Measurement of skin surface and stratum corneum (SC) hydration during experimental trials needs devices with acceptable precision under conditions ranging from decreased, and normal to high hydration. The aim of this study was to validate the recent model of a commonly used device for measurement of skin conductance (Skicon-200EX) vs. the original model (Skicon-100) introduced 20 years ago.
Twenty-six healthy Danish volunteers (16 women and 10 men, aged between 22 and 67, with a median age of 42 years) were studied using the Skicon-100 and the Skicon-200EX mounted with three different probes. Normal skin of the cheek, forearm, antecubital fossa, palm, lower leg, and popliteal fossa was studied. The sorption-desorption test was performed on the forearm.
The two instruments displayed closely correlated conductance levels. However, the Skicon-200EX displayed systematically 1.6-fold higher values than the Skicon-100. Different body sites showed different levels depending on anatomical regions. The three probes measured systematically different levels with the original probe measuring lower values. The sorption-desorption test showed high skin conductance values which peaked a few minutes after hydration, in accordance with the original experiments of Tagami.
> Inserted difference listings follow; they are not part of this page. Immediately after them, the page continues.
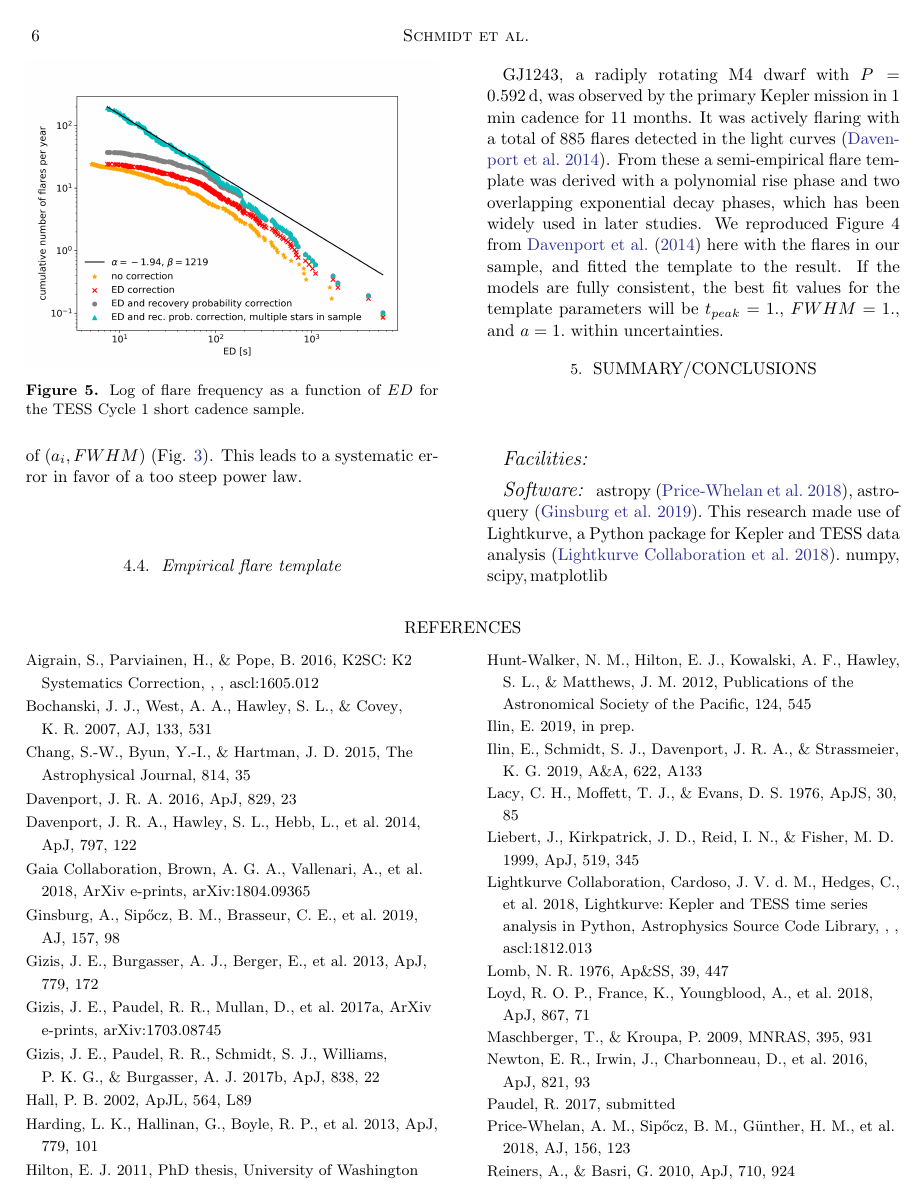
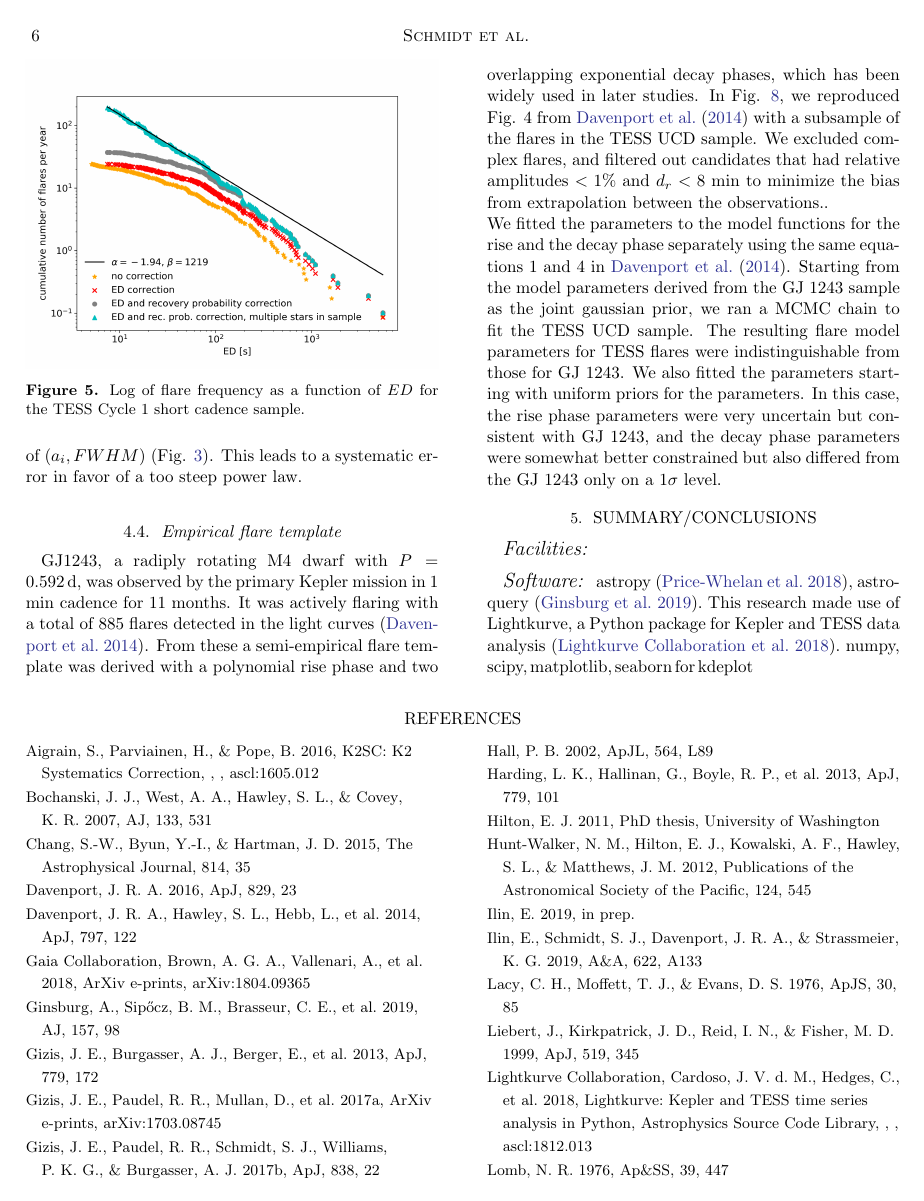
Before and after one commit to ekaterinailin/TESS-UCD-Paper-1, a LaTeX paper (TESSUCD1.tex): page 6 of 9. Compiled offline with pdfLaTeX.

Commit message:
Added a KDE plot and some more details on the Davenport template fit.

```diff
--- a/TESSUCD1.tex
+++ b/TESSUCD1.tex
@@ -207,6 +207,7 @@ The fits and tests will have biased results unless the flares in the FFDs stem f
 %Here, we will probably also talk a lot about the power law fits.
 
 \subsection{Empirical flare template}\label{subsec:template}
-GJ1243, a radiply rotating M4 dwarf with $P=0.592$\,d, was observed by the primary Kepler mission in 1 min cadence for 11 months. It was actively flaring with a total of 885 flares detected in the light curves~\citep{davenport2014}. From these a semi-empirical flare template was derived with a polynomial rise phase and two overlapping exponential decay phases, which has been widely used in later studies. We reproduced Figure 4 from~\citet{davenport2014} here with the flares in our sample, and fitted the template to the result. If the models are fully consistent, the best fit values for the template parameters will be $t_{peak}=1.$, $FWHM=1.$, and $a=1.$ within uncertainties.
-
+GJ1243, a radiply rotating M4 dwarf with $P=0.592$\,d, was observed by the primary Kepler mission in 1 min cadence for 11 months. It was actively flaring with a total of 885 flares detected in the light curves~\citep{davenport2014}. From these a semi-empirical flare template was derived with a polynomial rise phase and two overlapping exponential decay phases, which has been widely used in later studies. In Fig. \ref{fig:template}, we reproduced Fig. 4 from~\citet{davenport2014} with a subsample of the flares in the TESS UCD sample. We excluded complex flares, and filtered out candidates that had relative amplitudes $<1\%$ and $d_r<8$ min to minimize the bias from extrapolation between the observations..
+\\
+We fitted the parameters to the model functions for the rise and the decay phase separately using the same equations 1 and 4 in \citet{davenport2014}. Starting from the model parameters derived from the GJ 1243 sample as the joint gaussian prior, we ran a MCMC chain to fit the TESS UCD sample. The resulting flare model parameters for TESS flares were indistinguishable from those for GJ 1243. We also fitted the parameters starting with uniform priors for the parameters. In this case, the rise phase parameters were very uncertain but consistent with GJ 1243, and the decay phase parameters were somewhat better constrained but also differed from the GJ 1243 only on a $1\sigma$ level.
 \begin{figure}
@@ -224,7 +225,7 @@ GJ1243, a radiply rotating M4 dwarf with $P=0.592$\,d, was observed by the prima
 \vspace{5mm}
 \facilities{}
 
-\software{astropy~\citep{astropy2018}, astroquery~\citep{astroquery2019}. This research made use of Lightkurve, a Python package for Kepler and TESS data analysis~\citep{lightkurve2019}. numpy, scipy, matplotlib}
+\software{astropy~\citep{astropy2018}, astroquery~\citep{astroquery2019}. This research made use of Lightkurve, a Python package for Kepler and TESS data analysis~\citep{lightkurve2019}. numpy, scipy, matplotlib, seaborn for kdeplot}
 
 % it's a rather incomplete bib file, I'll add or feel free to add!
 \bibliography{TESS_UCD}
```
Also changed, not shown: figures/11_03_2020_11_15_all_davenport_fit_median_norel.png (deleted), figures/18_03_2020_11_11_all_davenport_fit_median_norel_long.png (added), TESSUCD1.tex (4 more changed lines).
The two Skicon instruments evaluated in this study correlated well, however, they displayed different levels depending on instrument main body and probes. Overall, the Skicon-200EX gave 1.6-fold higher value, and this instrument might be more sensitive than the original device, Skicon-100. In scientific reports, the type of instrument main body as well as probe shall be clearly specified.